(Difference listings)
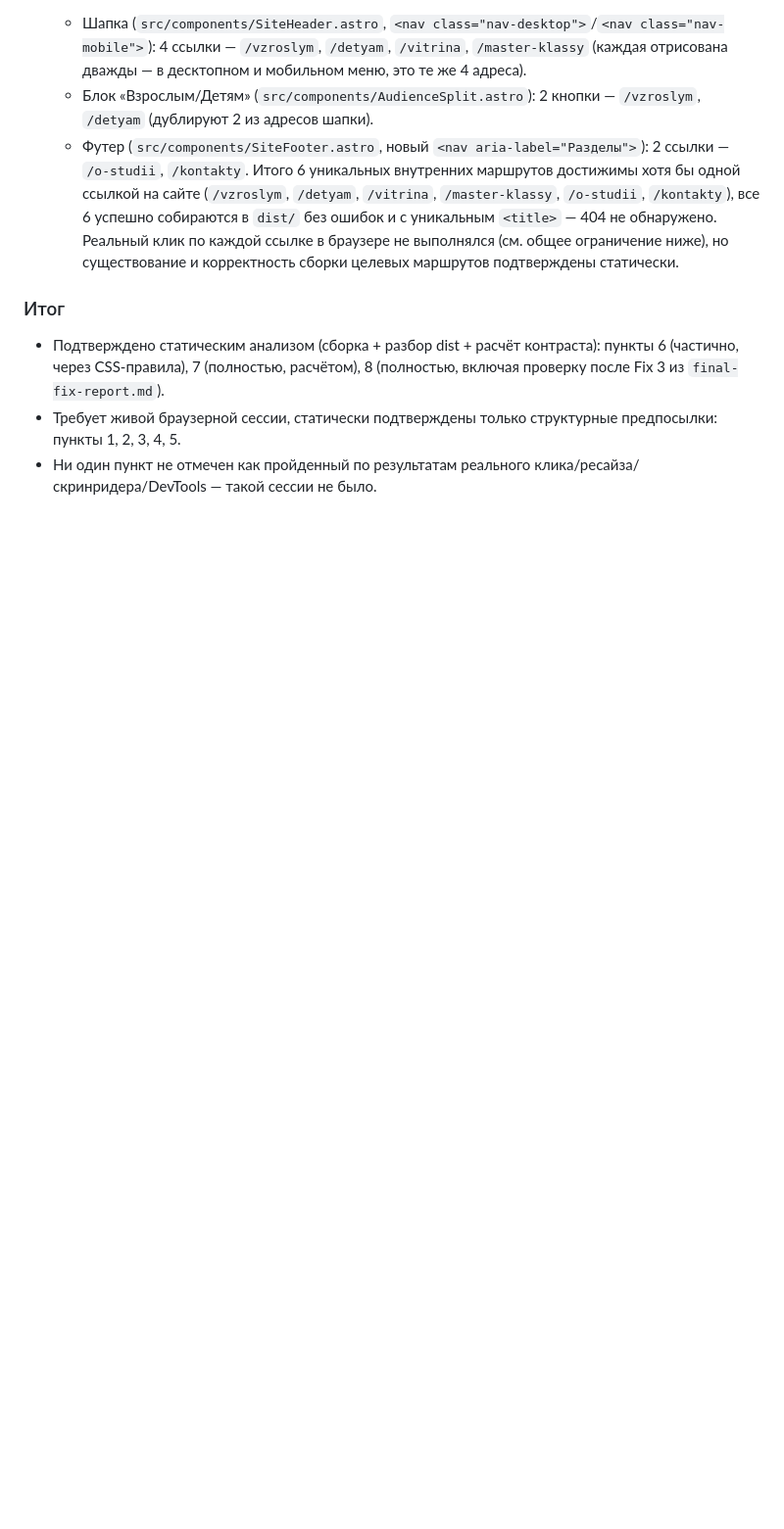
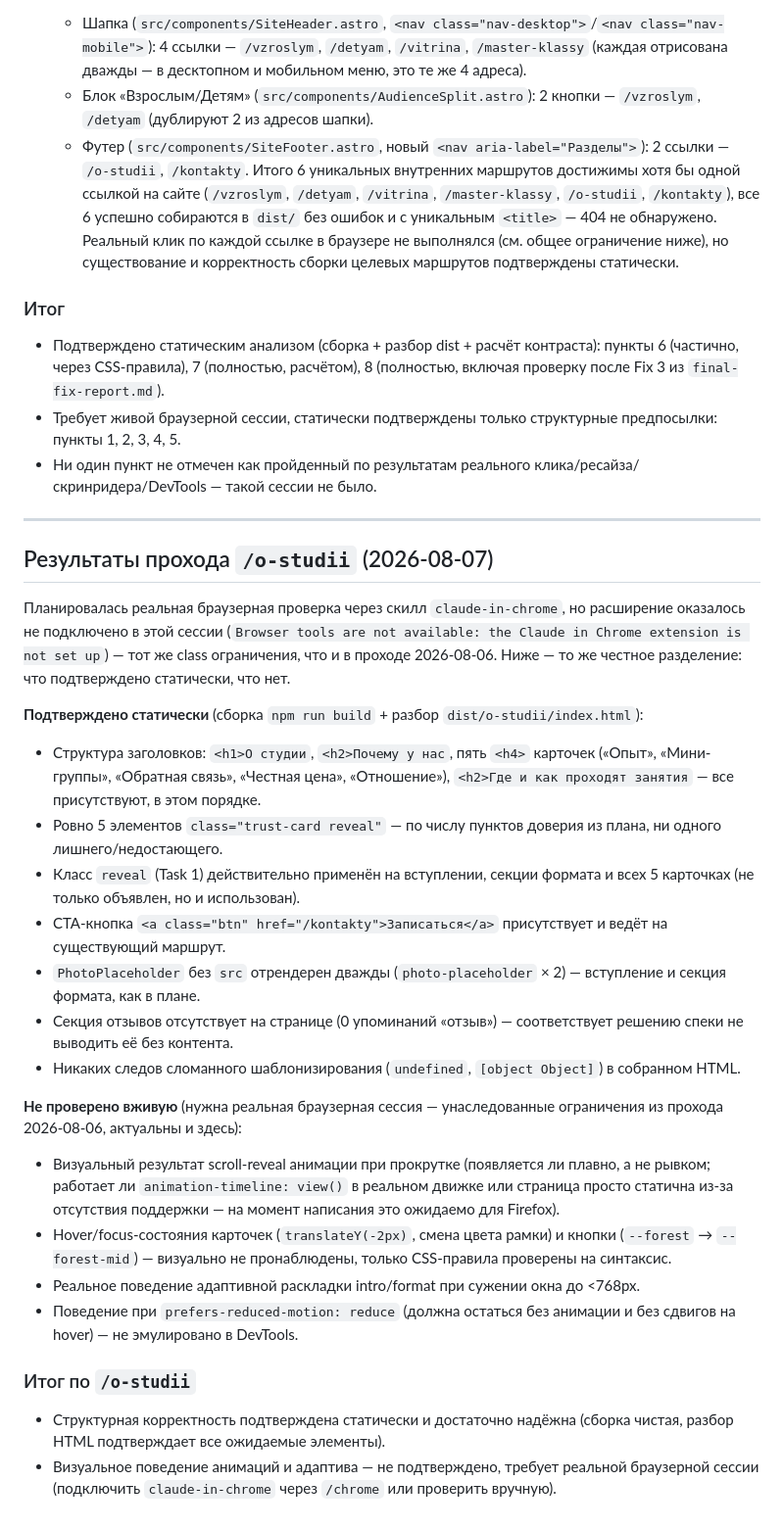
Before and after one commit to alexmfv-w/Art_Studio_Site_Creating, a Markdown page: site/docs/manual-verification-checklist.md, the part around the change. Shown at 98% size. Rendered like a GitHub page; blank space fills up the shorter version.

Commit message:
docs: static verification pass for o-studii page (no live browser session available)

```diff
--- a/site/docs/manual-verification-checklist.md
+++ b/site/docs/manual-verification-checklist.md
@@ -52,3 +52,28 @@
 - Подтверждено статическим анализом (сборка + разбор dist + расчёт контраста): пункты 6 (частично, через CSS-правила), 7 (полностью, расчётом), 8 (полностью, включая проверку после Fix 3 из `final-fix-report.md`).
 - Требует живой браузерной сессии, статически подтверждены только структурные предпосылки: пункты 1, 2, 3, 4, 5.
 - Ни один пункт не отмечен как пройденный по результатам реального клика/ресайза/скринридера/DevTools — такой сессии не было.
+
+---
+
+## Результаты прохода `/o-studii` (2026-08-07)
+
+Планировалась реальная браузерная проверка через скилл `claude-in-chrome`, но расширение оказалось не подключено в этой сессии (`Browser tools are not available: the Claude in Chrome extension is not set up`) — тот же class ограничения, что и в проходе 2026-08-06. Ниже — то же честное разделение: что подтверждено статически, что нет.
+
+**Подтверждено статически** (сборка `npm run build` + разбор `dist/o-studii/index.html`):
+- Структура заголовков: `<h1>О студии`, `<h2>Почему у нас`, пять `<h4>` карточек («Опыт», «Мини-группы», «Обратная связь», «Честная цена», «Отношение»), `<h2>Где и как проходят занятия` — все присутствуют, в этом порядке.
+- Ровно 5 элементов `class="trust-card reveal"` — по числу пунктов доверия из плана, ни одного лишнего/недостающего.
+- Класс `reveal` (Task 1) действительно применён на вступлении, секции формата и всех 5 карточках (не только объявлен, но и использован).
+- CTA-кнопка `<a class="btn" href="/kontakty">Записаться</a>` присутствует и ведёт на существующий маршрут.
+- `PhotoPlaceholder` без `src` отрендерен дважды (`photo-placeholder` × 2) — вступление и секция формата, как в плане.
+- Секция отзывов отсутствует на странице (0 упоминаний «отзыв») — соответствует решению спеки не выводить её без контента.
+- Никаких следов сломанного шаблонизирования (`undefined`, `[object Object]`) в собранном HTML.
+
+**Не проверено вживую** (нужна реальная браузерная сессия — унаследованные ограничения из прохода 2026-08-06, актуальны и здесь):
+- Визуальный результат scroll-reveal анимации при прокрутке (появляется ли плавно, а не рывком; работает ли `animation-timeline: view()` в реальном движке или страница просто статична из-за отсутствия поддержки — на момент написания это ожидаемо для Firefox).
+- Hover/focus-состояния карточек (`translateY(-2px)`, смена цвета рамки) и кнопки (`--forest` → `--forest-mid`) — визуально не пронаблюдены, только CSS-правила проверены на синтаксис.
+- Реальное поведение адаптивной раскладки intro/format при сужении окна до <768px.
+- Поведение при `prefers-reduced-motion: reduce` (должна остаться без анимации и без сдвигов на hover) — не эмулировано в DevTools.
+
+### Итог по `/o-studii`
+- Структурная корректность подтверждена статически и достаточно надёжна (сборка чистая, разбор HTML подтверждает все ожидаемые элементы).
+- Визуальное поведение анимаций и адаптива — не подтверждено, требует реальной браузерной сессии (подключить `claude-in-chrome` через `/chrome` или проверить вручную).
```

- [The problem]
Give the entries again without a single change, but with no pictures.

- [Expected answer]
Before and after one commit to alexmfv-w/Art_Studio_Site_Creating, a Markdown page: site/docs/manual-verification-checklist.md, the part around the change. Shown at 98% size. Rendered like a GitHub page; blank space fills up the shorter version.

Commit message:
docs: static verification pass for o-studii page (no live browser session available)

```diff
--- a/site/docs/manual-verification-checklist.md
+++ b/site/docs/manual-verification-checklist.md
@@ -52,3 +52,28 @@
 - Подтверждено статическим анализом (сборка + разбор dist + расчёт контраста): пункты 6 (частично, через CSS-правила), 7 (полностью, расчётом), 8 (полностью, включая проверку после Fix 3 из `final-fix-report.md`).
 - Требует живой браузерной сессии, статически подтверждены только структурные предпосылки: пункты 1, 2, 3, 4, 5.
 - Ни один пункт не отмечен как пройденный по результатам реального клика/ресайза/скринридера/DevTools — такой сессии не было.
+
+---
+
+## Результаты прохода `/o-studii` (2026-08-07)
+
+Планировалась реальная браузерная проверка через скилл `claude-in-chrome`, но расширение оказалось не подключено в этой сессии (`Browser tools are not available: the Claude in Chrome extension is not set up`) — тот же class ограничения, что и в проходе 2026-08-06. Ниже — то же честное разделение: что подтверждено статически, что нет.
+
+**Подтверждено статически** (сборка `npm run build` + разбор `dist/o-studii/index.html`):
+- Структура заголовков: `<h1>О студии`, `<h2>Почему у нас`, пять `<h4>` карточек («Опыт», «Мини-группы», «Обратная связь», «Честная цена», «Отношение»), `<h2>Где и как проходят занятия` — все присутствуют, в этом порядке.
+- Ровно 5 элементов `class="trust-card reveal"` — по числу пунктов доверия из плана, ни одного лишнего/недостающего.
+- Класс `reveal` (Task 1) действительно применён на вступлении, секции формата и всех 5 карточках (не только объявлен, но и использован).
+- CTA-кнопка `<a class="btn" href="/kontakty">Записаться</a>` присутствует и ведёт на существующий маршрут.
+- `PhotoPlaceholder` без `src` отрендерен дважды (`photo-placeholder` × 2) — вступление и секция формата, как в плане.
+- Секция отзывов отсутствует на странице (0 упоминаний «отзыв») — соответствует решению спеки не выводить её без контента.
+- Никаких следов сломанного шаблонизирования (`undefined`, `[object Object]`) в собранном HTML.
+
+**Не проверено вживую** (нужна реальная браузерная сессия — унаследованные ограничения из прохода 2026-08-06, актуальны и здесь):
+- Визуальный результат scroll-reveal анимации при прокрутке (появляется ли плавно, а не рывком; работает ли `animation-timeline: view()` в реальном движке или страница просто статична из-за отсутствия поддержки — на момент написания это ожидаемо для Firefox).
+- Hover/focus-состояния карточек (`translateY(-2px)`, смена цвета рамки) и кнопки (`--forest` → `--forest-mid`) — визуально не пронаблюдены, только CSS-правила проверены на синтаксис.
+- Реальное поведение адаптивной раскладки intro/format при сужении окна до <768px.
+- Поведение при `prefers-reduced-motion: reduce` (должна остаться без анимации и без сдвигов на hover) — не эмулировано в DevTools.
+
+### Итог по `/o-studii`
+- Структурная корректность подтверждена статически и достаточно надёжна (сборка чистая, разбор HTML подтверждает все ожидаемые элементы).
+- Визуальное поведение анимаций и адаптива — не подтверждено, требует реальной браузерной сессии (подключить `claude-in-chrome` через `/chrome` или проверить вручную).
```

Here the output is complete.